[Change detection outputs]
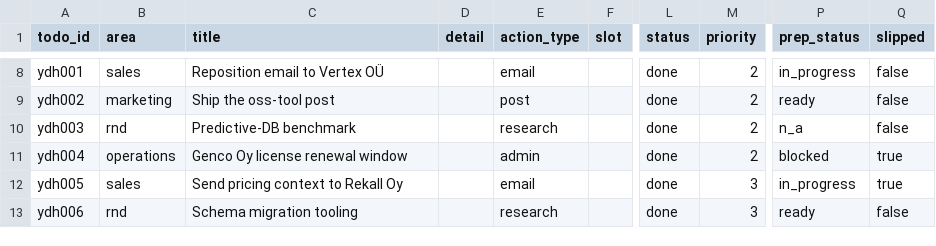
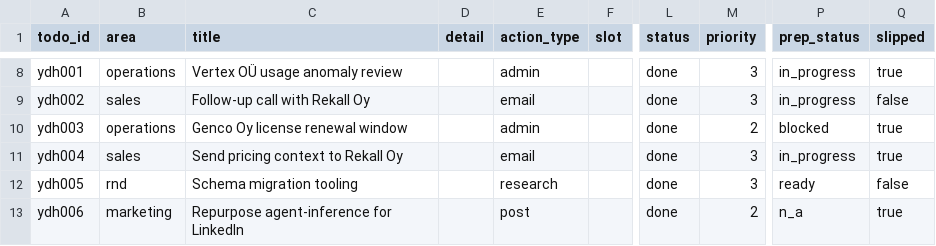
Before and after one commit to AitoDotAI/aito-company-ai, a CSV file: data/seed_tiny/todos.csv, drawn as a sheet; only a part is shown, gaps mark what is left out; the diff covers the shown part only; the diff names each change by its address in the sheet, - before the commit and + after, or states it on an @@ line.

```diff
--- a/data/seed_tiny/todos.csv
+++ b/data/seed_tiny/todos.csv
-B8 (area): sales
+B8 (area): operations
-C8 (title): Reposition email to Vertex OÜ
+C8 (title): Vertex OÜ usage anomaly review
-E8 (action_type): email
+E8 (action_type): admin
-M8:M9 (priority): 2
+M8:M9 (priority): 3
-Q8 (slipped): false
+Q8 (slipped): true
-B9 (area): marketing
+B9 (area): sales
-C9 (title): Ship the oss-tool post
+C9 (title): Follow-up call with Rekall Oy
-E9 (action_type): post
+E9 (action_type): email
-P9 (prep_status): ready
+P9 (prep_status): in_progress
-B10 (area): rnd
+B10 (area): operations
-C10 (title): Predictive-DB benchmark
+C10 (title): Genco Oy license renewal window
-E10 (action_type): research
+E10 (action_type): admin
-P10 (prep_status): n_a
+P10 (prep_status): blocked
-Q10 (slipped): false
+Q10 (slipped): true
-B11 (area): operations
+B11 (area): sales
-C11 (title): Genco Oy license renewal window
+C11 (title): Send pricing context to Rekall Oy
-E11 (action_type): admin
+E11 (action_type): email
-M11 (priority): 2
+M11 (priority): 3
-P11 (prep_status): blocked
+P11 (prep_status): in_progress
-B12 (area): sales
+B12 (area): rnd
-C12 (title): Send pricing context to Rekall Oy
+C12 (title): Schema migration tooling
-E12 (action_type): email
+E12 (action_type): research
-P12 (prep_status): in_progress
+P12 (prep_status): ready
-Q12 (slipped): true
+Q12 (slipped): false
-B13 (area): rnd
+B13 (area): marketing
-C13 (title): Schema migration tooling
+C13 (title): Repurpose agent-inference for LinkedIn
-E13 (action_type): research
+E13 (action_type): post
-M13 (priority): 3
+M13 (priority): 2
-P13 (prep_status): ready
+P13 (prep_status): n_a
-Q13 (slipped): false
+Q13 (slipped): true
```
Also changed, not shown: 2 added rows, 2 removed rows and 40 edited cells elsewhere in this file, data/seed/decisions.csv, data/seed/events.csv, 6 other files.
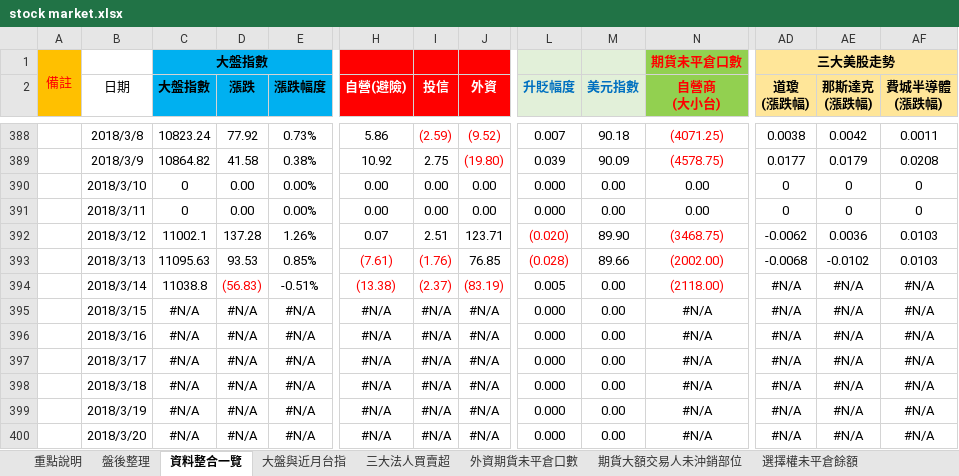
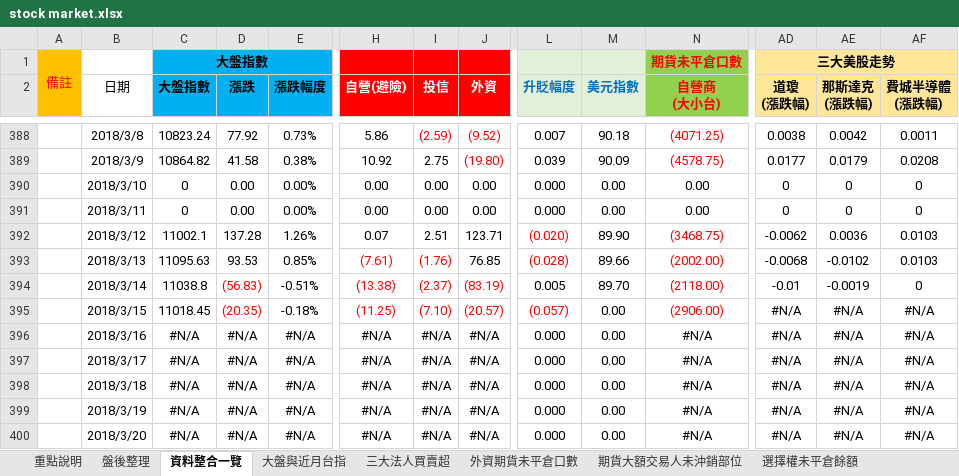
Before and after one commit to g301876/investment, an Excel workbook: stock market.xlsx, sheet 資料整合一覽, drawn as a sheet; only a part is shown, gaps mark what is left out; values as stored, in another font and other column widths than the file's, no borders; the diff covers the shown part only; the diff names each change by its address in the sheet, - before the commit and + after, or states it on an @@ line.

```diff
--- a/stock market.xlsx (sheet 資料整合一覽)
+++ b/stock market.xlsx (sheet 資料整合一覽)
-M394 (美元指數): 0.00
+M394 (美元指數): 89.70
-AD394 (道瓊 (漲跌幅)): #N/A
+AD394 (道瓊 (漲跌幅)): -0.01
-AE394 (那斯達克 (漲跌幅)): #N/A
+AE394 (那斯達克 (漲跌幅)): -0.0019
-AF394 (費城半導體 (漲跌幅)): #N/A
+AF394 (費城半導體 (漲跌幅)): 0
-C395 (大盤指數): #N/A
+C395 (大盤指數): 11018.45
-D395 (漲跌): #N/A
+D395 (漲跌): (20.35)
-D395 text colour: black
+D395 text colour: #FF0000
-E395 (漲跌幅度): #N/A
+E395 (漲跌幅度): -0.18%
-H395 (自營(避險)): #N/A
+H395 (自營(避險)): (11.25)
-H395:J395 text colour: black
+H395:J395 text colour: #FF0000
-I395 (投信): #N/A
+I395 (投信): (7.10)
-J395 (外資): #N/A
+J395 (外資): (20.57)
-L395 (升貶幅度): 0.000
+L395 (升貶幅度): (0.057)
-L395 text colour: black
+L395 text colour: #FF0000
-N395 (自營商 (大小台)): #N/A
+N395 (自營商 (大小台)): (2906.00)
-N395 text colour: black
+N395 text colour: #FF0000
```
Also changed, not shown: 18 edited cells elsewhere in this sheet, sheet 盤後整理, sheet 期貨大額交易人未沖銷部位, sheet 外資期貨未平倉口數, sheet 散戶多空比, sheet 三大美股走勢, sheet 大盤與近月台指, 4 more sheets, charts or pictures, tpex.xlsx, twse.xlsx.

■ Exercise instructions
In the records above, collect each line with "email".

■ Solution for this problem
-C8 (title): Reposition email to Vertex OÜ
-E8 (action_type): email
+E9 (action_type): email
+E11 (action_type): email
-E12 (action_type): email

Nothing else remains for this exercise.